= TASK DESCRIPTION =
Word for word, repeat the data that follows. Do not include the pictures.

= MATERIAL FOR THIS EXERCISE =
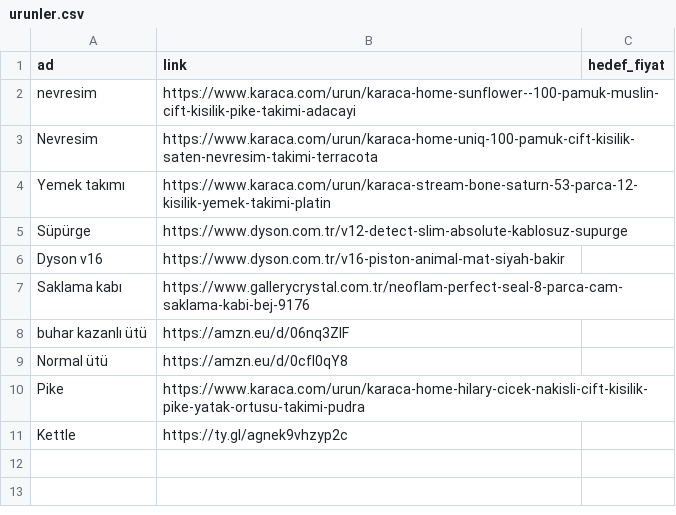
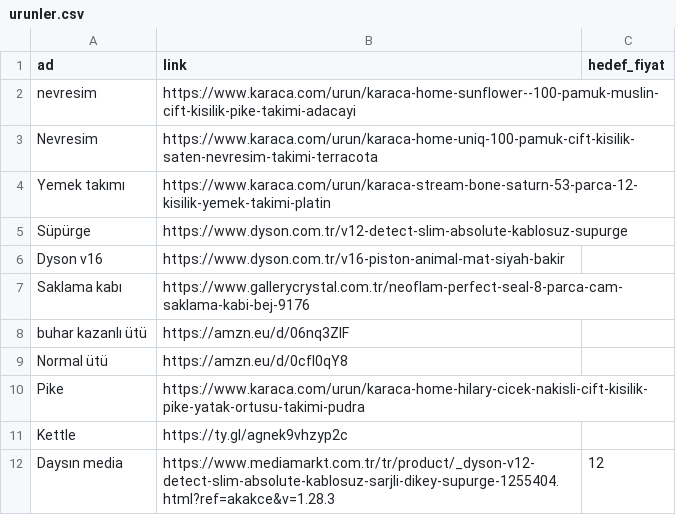
Before and after one commit to benim4797-code/sino-fiyat-takip, a CSV file: urunler.csv, drawn as a sheet; the diff names each change by its address in the sheet, - before the commit and + after, or states it on an @@ line.

```diff
--- a/urunler.csv
+++ b/urunler.csv
+row 12: Daysın media | https://www.mediamarkt.com.tr/tr/product/_dyson-v12-detect-slim-absolute-kablosuz-sarjli-dikey-supurge-1255404.html?ref=akakce&v=1.28.3 | 12
```
Also changed, not shown: 1 other file.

= EXERCISE SOLUTION =
Before and after one commit to benim4797-code/sino-fiyat-takip, a CSV file: urunler.csv, drawn as a sheet; the diff names each change by its address in the sheet, - before the commit and + after, or states it on an @@ line.

```diff
--- a/urunler.csv
+++ b/urunler.csv
+row 12: Daysın media | https://www.mediamarkt.com.tr/tr/product/_dyson-v12-detect-slim-absolute-kablosuz-sarjli-dikey-supurge-1255404.html?ref=akakce&v=1.28.3 | 12
```
Also changed, not shown: 1 other file.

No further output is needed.